'TO THE NEW JERSEY MUTUAL LIFE INSURANCE CO.
'GENTLEMEN: The claim of C. Cammack, Jr., of said city, secured by assignment of policy No. 2885, in your company, on the life of my late husband, John E. Lewis, is a just and legal claim, and it is my desire and direction that your company pay to said Cammack the proceeds thereof.
'Witness may hand and seal on the aforementioned date.
'MRS. J. E. LEWIS.' [SEAL.]
'W. E. CHANDLEE,
'On this request Cammack made an affidavit thus:
'DISTRICT OF COLUMBIA,
WASHINGTON CITY, ss:
'C. Cammack, Jr., of city aforesaid, being duly sworn, saith that he was acquainted with John Edward Lewis, deceased, during his lifetime; that he was the person insured under policy No. 2885, is the New Jersey Life Insurance Company, which said policy was assigned to the deponent; that the full and true sum of three thousand dollars was and is now due to me from said John Edward Lewis or his estate; and that no part of the said sum has been paid this deponent by said Lewis or any one on his behalf.

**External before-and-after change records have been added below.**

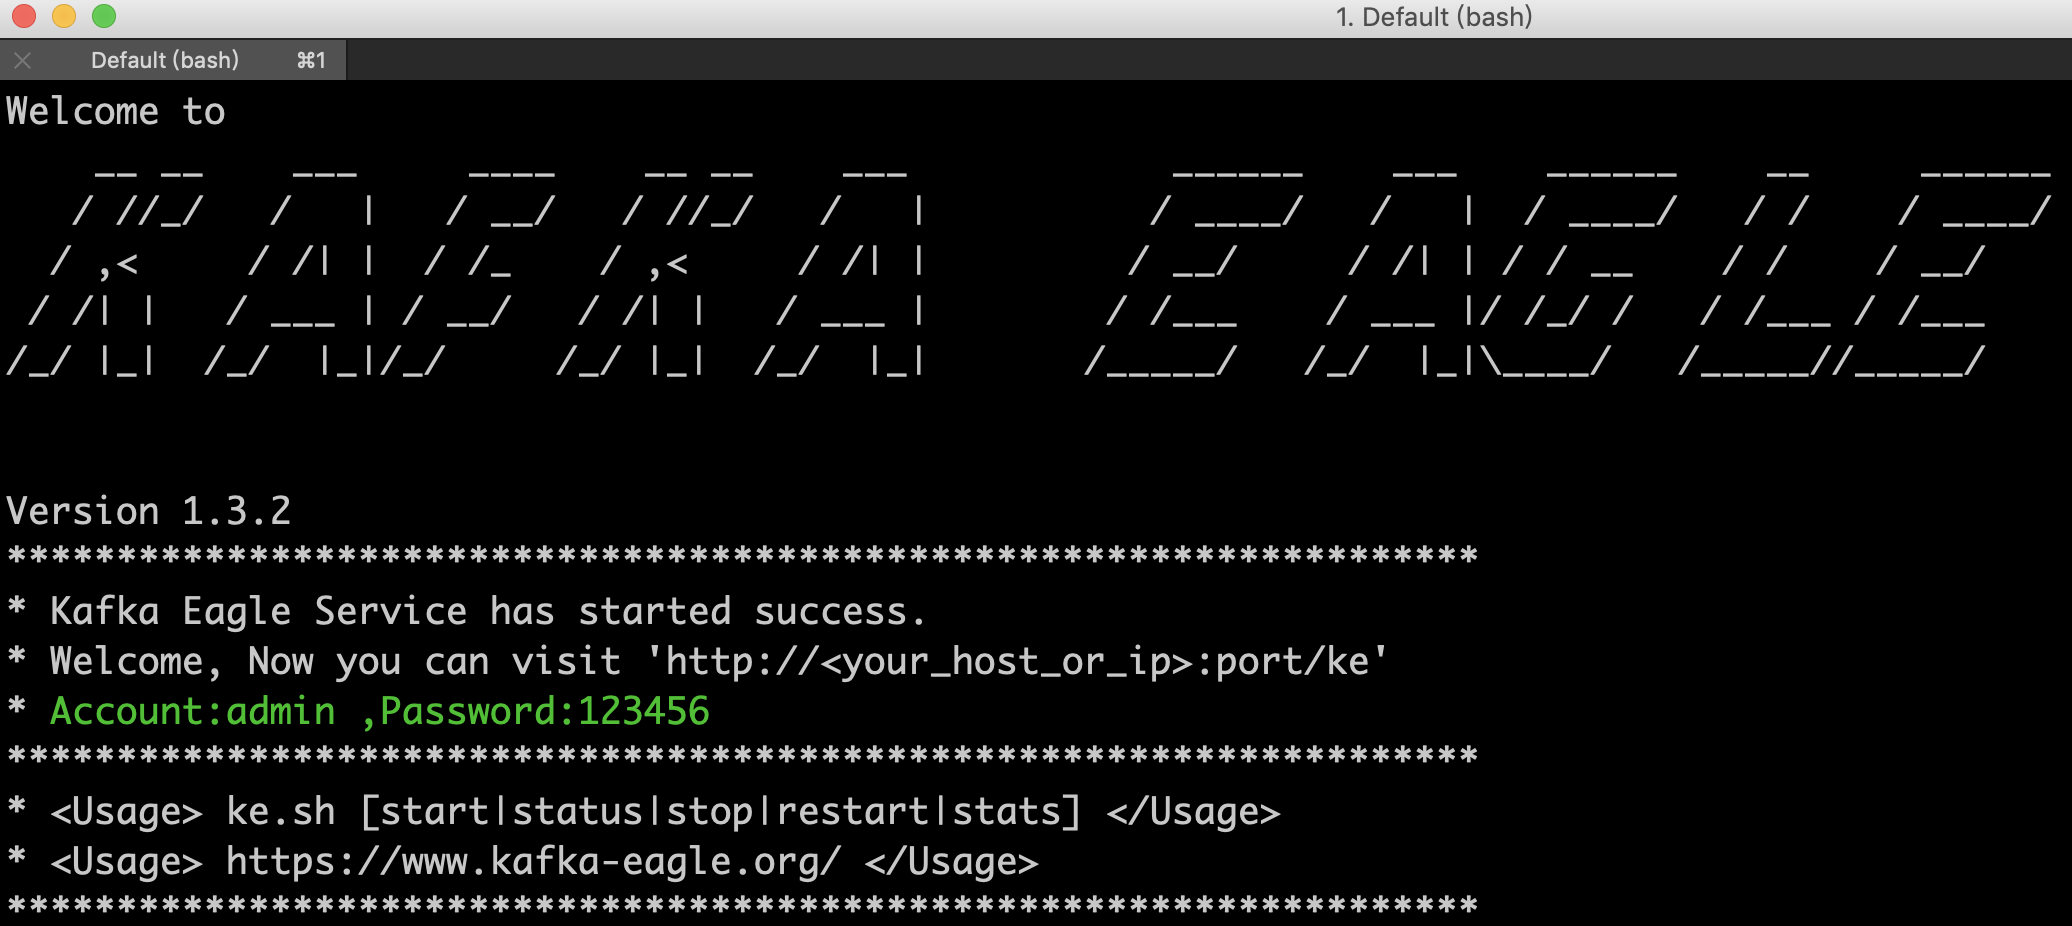
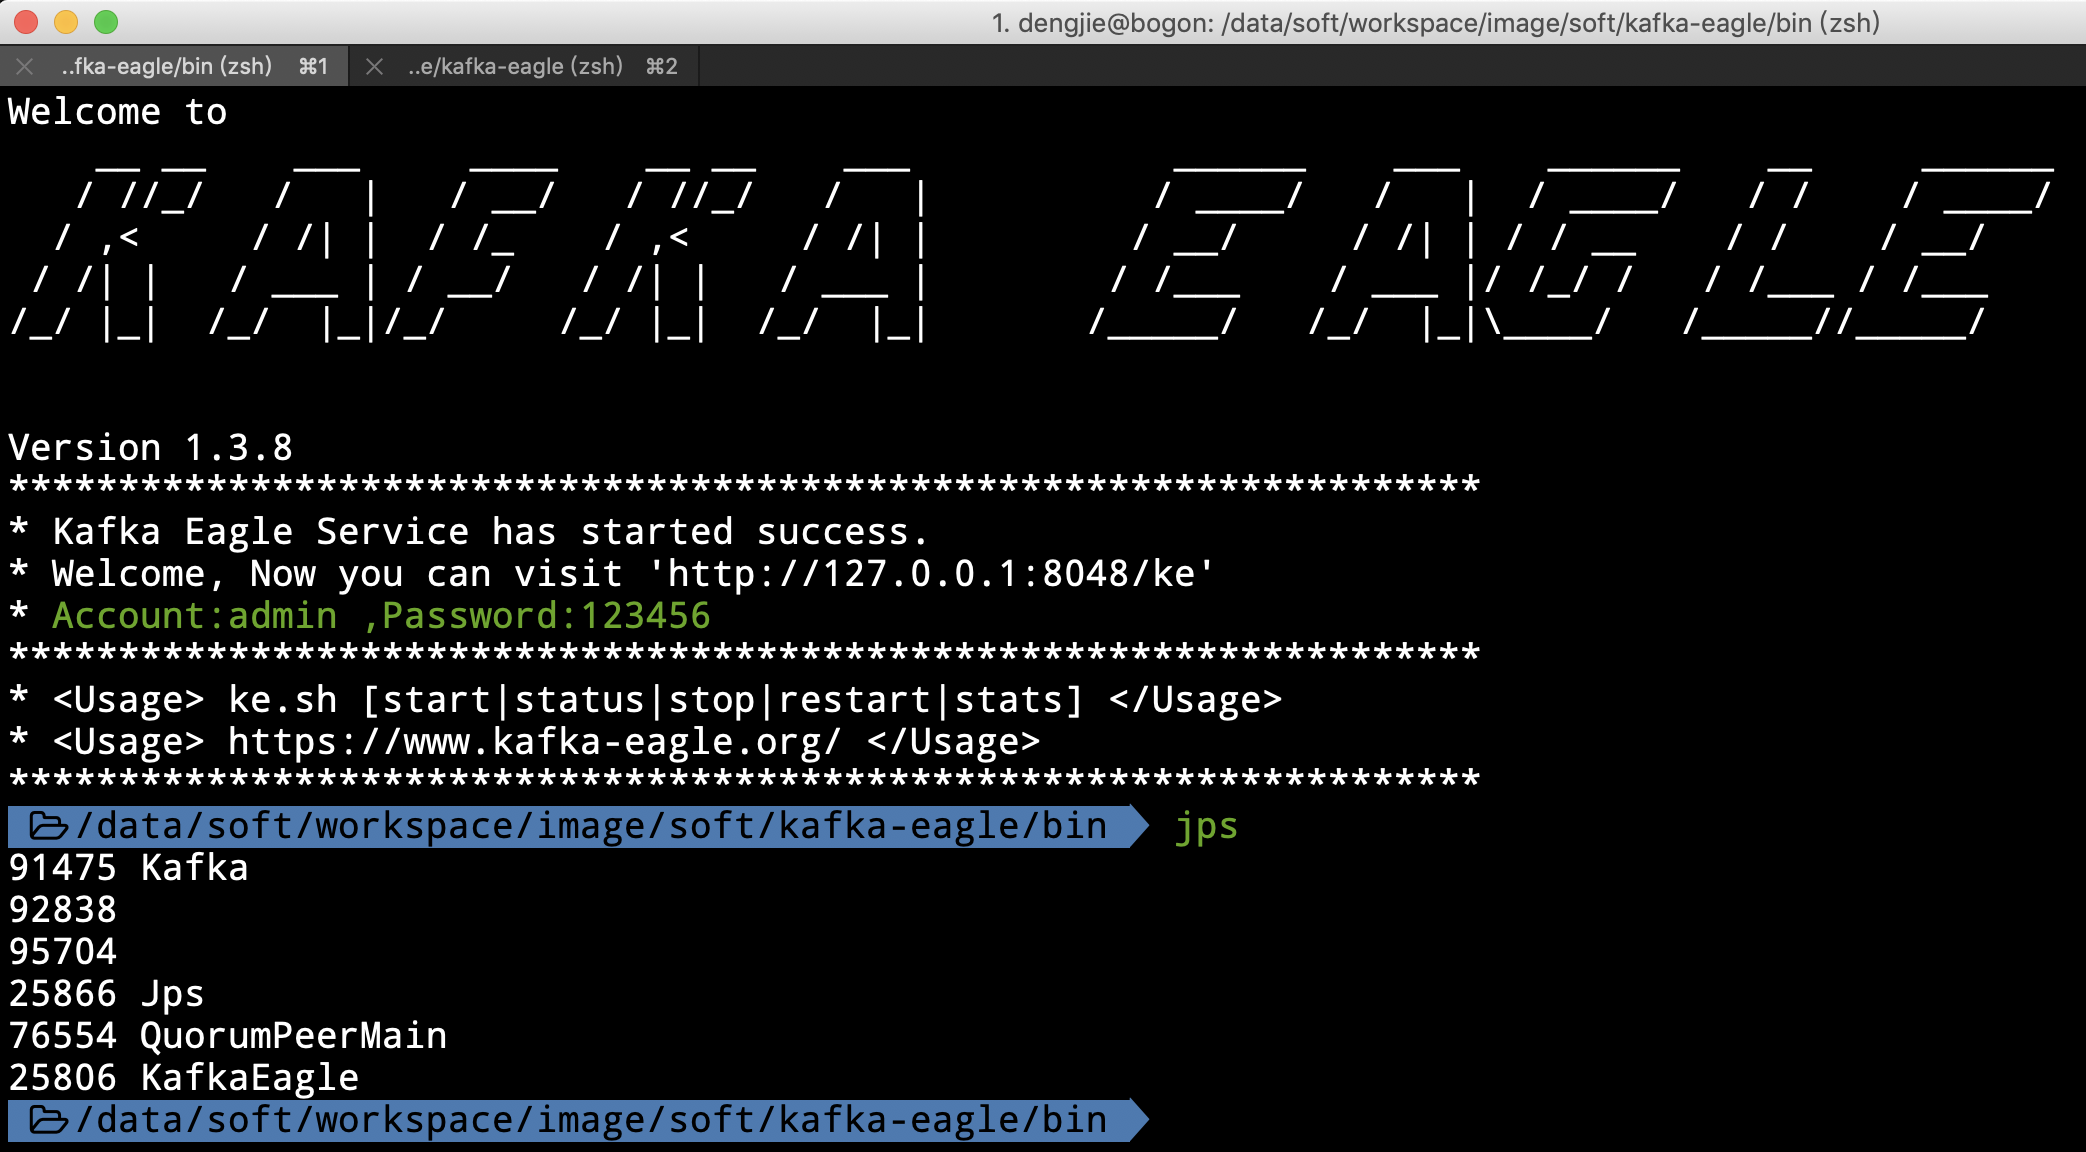
release v1.3.8

diff --git a/5.ChangeLog/1.ChangeLog.md b/5.ChangeLog/1.ChangeLog.md
@@ -1,3 +1,10 @@
+# [Release V1.3.8] 2019-08-27
+  [Release] Add：Release [Kafka Eagle V1.3.8](https://github.com/smartloli/kafka-eagle-bin/archive/v1.3.8.tar.gz) version,The following changes:
+
+  1. Fixed consumer groups load slowed issues [#211](https://github.com/smartloli/kafka-eagle/issues/211) .
+  2. Fixed user reset password issues [#192](https://github.com/smartloli/kafka-eagle/issues/192) .
+  3. Fixed add producer metrics issues [#199](https://github.com/smartloli/kafka-eagle/issues/199) .
+
 # [Release V1.3.7] 2019-08-13
   [Release] Add：Release [Kafka Eagle V1.3.7](https://github.com/smartloli/kafka-eagle-bin/archive/v1.3.7.tar.gz) version,The following changes:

'C. CAMMACK, JR.
'Sworn to and subscribed before me this 23d January, 1869.
'J. H. MCCUTCHEN,
On this request and affidavit Cammack got the $3000 from the insurance company, and sent to Mrs. Lewis his check for $950, with a memorandum is one corner. The whole was thus:
WASHINGTON, D. C., February 5, 1869.
NATIONAL METROPOLITAN BANK,
Pay to ..... Mrs. John E. Lewis, ..... or Order, nine hundred and fifty dollars.
C. CAMMACK, JR.
In full for her proportion of policy No. 2885, in the New Jersey Mutual Life Insurance Co.
The check, of course, was in professed discharge of the paper dated September 15th, 1868, supra, p. 644; the sum sent being one-third of the $3000, less a deduction of $25 for the premium paid for insurance, and for another small account which Cammack had against Lewis.
Mrs. Lewis went with Mr. Chandlee to the bank, where under his eye she indorsed the check and drew the money; $950.
At a subsequent date, having taken out letters of administration on her husband's estate, in which as already mentioned there were besides herself two children to participate, she filed a bill to recover the remainder of the $3000.
Cammack set up, by way of defence, that the policy was taken out under an agreement between Lewis and himself that he should pay the premiums for the seven years the policy was to run, and in consideration of those payments, and what Lewis owed him, he should, in the event of Lewis's death during the life of the policy, receive two-thirds of the amount of the policy, and pay over the other third to Lewis's wife or his heirs; and in support of this he relied on the instrument signed by himself, dated September 15th, 1868, and, as already stated, found among Lewis's papers; and relied on the further fact of that sum (with a small and just deduction) having been received by Mrs. Lewis, on the policy. But the defence was not sustained; and the court below, holding that Cammack held the policy under the assignment as a mere security for what Lewis owed him, decreed that he should pay over the balance after deducting that small sum. From the decree Cammack appealed.
Mr. T. T. Crittenden, for the appellant; Messrs. A. McCallum and T. J. Durant, contra.
Mr. Justice MILLER delivered the opinion of the court.
This work is in the public domain in the United States because it is a work of the United States federal government (see 17 U.S.C. 105).